What is being asked
From the entries, filter out every line that lacks "html" and copy the rest.

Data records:
------------------------------------------------------------------------

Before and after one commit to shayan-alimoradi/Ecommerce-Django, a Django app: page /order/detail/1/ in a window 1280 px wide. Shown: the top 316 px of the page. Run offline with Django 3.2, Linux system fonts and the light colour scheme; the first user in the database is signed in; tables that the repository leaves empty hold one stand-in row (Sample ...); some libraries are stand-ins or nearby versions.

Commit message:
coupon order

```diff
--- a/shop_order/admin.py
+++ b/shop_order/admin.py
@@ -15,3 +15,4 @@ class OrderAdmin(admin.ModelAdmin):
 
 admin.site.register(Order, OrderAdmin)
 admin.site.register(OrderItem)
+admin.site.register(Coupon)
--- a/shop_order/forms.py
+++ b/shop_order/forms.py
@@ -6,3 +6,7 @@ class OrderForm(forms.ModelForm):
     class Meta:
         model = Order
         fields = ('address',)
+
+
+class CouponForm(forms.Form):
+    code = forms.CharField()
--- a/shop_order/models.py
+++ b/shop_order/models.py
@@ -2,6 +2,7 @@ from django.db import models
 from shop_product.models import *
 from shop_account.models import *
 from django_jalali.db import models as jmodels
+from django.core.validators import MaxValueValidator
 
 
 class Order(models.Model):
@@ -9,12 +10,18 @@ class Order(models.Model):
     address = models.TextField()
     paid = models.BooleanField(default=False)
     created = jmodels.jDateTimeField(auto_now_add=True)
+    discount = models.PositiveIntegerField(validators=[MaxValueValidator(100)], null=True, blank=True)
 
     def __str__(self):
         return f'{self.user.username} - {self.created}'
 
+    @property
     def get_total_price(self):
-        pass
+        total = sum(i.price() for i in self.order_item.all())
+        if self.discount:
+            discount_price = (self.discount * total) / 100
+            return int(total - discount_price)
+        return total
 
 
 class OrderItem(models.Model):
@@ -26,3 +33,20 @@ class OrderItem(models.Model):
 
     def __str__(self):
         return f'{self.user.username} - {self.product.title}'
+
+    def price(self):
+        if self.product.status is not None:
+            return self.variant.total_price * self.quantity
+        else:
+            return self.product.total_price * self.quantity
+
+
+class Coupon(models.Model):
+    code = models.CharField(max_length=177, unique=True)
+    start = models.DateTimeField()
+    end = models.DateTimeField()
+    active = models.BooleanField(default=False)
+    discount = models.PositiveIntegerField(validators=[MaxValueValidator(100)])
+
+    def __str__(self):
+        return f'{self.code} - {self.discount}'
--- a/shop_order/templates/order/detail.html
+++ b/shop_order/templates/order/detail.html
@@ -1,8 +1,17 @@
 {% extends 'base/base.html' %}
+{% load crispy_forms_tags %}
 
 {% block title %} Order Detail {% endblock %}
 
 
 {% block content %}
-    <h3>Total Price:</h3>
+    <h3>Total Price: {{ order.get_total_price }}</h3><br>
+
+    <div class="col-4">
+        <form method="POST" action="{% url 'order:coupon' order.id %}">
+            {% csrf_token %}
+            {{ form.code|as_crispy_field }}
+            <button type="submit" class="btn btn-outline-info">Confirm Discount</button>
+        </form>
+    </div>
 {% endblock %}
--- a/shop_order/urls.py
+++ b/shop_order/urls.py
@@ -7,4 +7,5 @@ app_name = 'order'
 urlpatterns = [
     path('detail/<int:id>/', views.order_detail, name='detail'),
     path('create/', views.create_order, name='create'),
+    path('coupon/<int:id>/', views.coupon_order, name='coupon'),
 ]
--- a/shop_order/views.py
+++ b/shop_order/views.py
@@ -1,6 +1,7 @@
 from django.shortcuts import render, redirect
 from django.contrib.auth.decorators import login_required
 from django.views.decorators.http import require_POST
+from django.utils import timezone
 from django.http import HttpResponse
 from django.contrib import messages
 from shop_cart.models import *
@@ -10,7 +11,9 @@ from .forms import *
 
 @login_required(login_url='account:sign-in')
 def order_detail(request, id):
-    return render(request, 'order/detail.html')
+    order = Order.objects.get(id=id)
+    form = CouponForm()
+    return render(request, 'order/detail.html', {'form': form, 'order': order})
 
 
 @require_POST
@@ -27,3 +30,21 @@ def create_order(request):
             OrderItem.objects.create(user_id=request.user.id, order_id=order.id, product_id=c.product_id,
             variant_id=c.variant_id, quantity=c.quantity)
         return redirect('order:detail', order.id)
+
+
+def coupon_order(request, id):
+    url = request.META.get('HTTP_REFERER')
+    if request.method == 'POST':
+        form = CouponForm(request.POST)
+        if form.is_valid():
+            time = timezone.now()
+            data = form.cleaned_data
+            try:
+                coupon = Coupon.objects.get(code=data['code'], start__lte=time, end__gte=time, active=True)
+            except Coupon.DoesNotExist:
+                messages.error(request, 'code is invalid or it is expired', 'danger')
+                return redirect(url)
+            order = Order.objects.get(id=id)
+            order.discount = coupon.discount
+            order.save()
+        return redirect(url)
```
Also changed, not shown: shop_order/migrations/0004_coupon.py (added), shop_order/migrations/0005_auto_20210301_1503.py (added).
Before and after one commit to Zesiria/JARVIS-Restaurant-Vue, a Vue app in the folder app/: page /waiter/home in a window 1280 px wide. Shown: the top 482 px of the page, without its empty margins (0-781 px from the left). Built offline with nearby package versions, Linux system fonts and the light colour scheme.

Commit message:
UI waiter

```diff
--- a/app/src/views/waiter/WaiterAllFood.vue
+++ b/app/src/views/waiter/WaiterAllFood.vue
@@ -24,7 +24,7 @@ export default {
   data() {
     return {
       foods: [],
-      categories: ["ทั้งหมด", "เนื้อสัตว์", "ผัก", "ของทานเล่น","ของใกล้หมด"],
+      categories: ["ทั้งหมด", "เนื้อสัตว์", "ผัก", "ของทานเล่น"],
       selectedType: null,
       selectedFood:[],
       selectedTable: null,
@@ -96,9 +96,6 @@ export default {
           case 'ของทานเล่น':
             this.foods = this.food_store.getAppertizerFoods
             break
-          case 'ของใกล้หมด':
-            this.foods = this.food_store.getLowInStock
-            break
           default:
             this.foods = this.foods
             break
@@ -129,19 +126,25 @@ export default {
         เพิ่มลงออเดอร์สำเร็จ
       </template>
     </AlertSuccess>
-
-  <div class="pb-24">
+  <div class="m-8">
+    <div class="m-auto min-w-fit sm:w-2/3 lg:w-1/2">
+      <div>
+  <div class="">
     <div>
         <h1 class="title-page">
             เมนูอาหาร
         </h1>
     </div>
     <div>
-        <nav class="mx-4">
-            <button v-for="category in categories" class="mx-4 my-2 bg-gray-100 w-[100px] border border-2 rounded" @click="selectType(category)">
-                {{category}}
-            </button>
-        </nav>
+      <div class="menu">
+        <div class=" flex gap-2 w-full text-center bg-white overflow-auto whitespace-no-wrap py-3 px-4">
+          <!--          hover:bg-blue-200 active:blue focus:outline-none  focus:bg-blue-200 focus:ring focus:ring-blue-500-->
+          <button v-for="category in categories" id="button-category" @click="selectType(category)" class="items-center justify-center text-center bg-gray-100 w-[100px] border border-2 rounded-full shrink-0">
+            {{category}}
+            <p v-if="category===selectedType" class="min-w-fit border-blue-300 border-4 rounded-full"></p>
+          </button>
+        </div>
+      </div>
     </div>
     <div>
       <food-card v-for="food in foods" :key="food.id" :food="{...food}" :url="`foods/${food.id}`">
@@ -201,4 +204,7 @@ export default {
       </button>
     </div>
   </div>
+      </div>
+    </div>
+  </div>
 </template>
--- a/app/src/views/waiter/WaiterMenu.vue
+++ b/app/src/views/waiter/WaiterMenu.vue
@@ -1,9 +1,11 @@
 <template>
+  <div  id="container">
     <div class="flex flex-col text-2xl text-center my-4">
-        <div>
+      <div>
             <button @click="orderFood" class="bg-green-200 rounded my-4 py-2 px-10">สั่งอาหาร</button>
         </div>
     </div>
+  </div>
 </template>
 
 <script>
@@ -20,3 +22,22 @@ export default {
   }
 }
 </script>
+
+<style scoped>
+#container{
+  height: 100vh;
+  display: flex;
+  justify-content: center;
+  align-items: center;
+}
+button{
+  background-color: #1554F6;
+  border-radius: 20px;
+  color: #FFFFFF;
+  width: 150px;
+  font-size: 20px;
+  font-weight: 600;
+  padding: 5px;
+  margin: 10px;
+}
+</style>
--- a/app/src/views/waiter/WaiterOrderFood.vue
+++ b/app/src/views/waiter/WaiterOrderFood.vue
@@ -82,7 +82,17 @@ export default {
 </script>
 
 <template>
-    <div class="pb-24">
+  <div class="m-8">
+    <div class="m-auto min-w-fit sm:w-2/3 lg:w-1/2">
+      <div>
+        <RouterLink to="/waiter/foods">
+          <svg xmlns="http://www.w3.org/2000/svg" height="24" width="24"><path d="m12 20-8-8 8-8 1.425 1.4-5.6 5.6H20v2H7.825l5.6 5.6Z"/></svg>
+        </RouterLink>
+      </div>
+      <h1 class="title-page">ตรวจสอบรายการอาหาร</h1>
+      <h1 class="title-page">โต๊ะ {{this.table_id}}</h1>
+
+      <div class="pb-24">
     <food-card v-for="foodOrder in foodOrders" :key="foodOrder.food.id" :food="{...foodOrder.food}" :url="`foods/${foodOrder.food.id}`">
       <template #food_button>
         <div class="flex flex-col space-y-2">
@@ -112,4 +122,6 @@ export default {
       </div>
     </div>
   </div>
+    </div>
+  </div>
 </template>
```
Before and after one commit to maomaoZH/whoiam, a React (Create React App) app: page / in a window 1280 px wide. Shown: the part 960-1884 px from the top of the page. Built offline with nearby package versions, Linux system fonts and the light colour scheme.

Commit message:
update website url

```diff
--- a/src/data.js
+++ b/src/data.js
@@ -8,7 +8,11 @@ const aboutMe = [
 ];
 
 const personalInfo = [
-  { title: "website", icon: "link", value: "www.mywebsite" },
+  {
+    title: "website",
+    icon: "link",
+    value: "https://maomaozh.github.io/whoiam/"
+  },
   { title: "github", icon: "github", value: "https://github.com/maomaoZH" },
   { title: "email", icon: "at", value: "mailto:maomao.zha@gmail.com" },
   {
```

------------------------------------------------------------------------

Final answer
--- a/shop_order/templates/order/detail.html
+++ b/shop_order/templates/order/detail.html
 {% extends 'base/base.html' %}
-    return render(request, 'order/detail.html')
+    return render(request, 'order/detail.html', {'form': form, 'order': order})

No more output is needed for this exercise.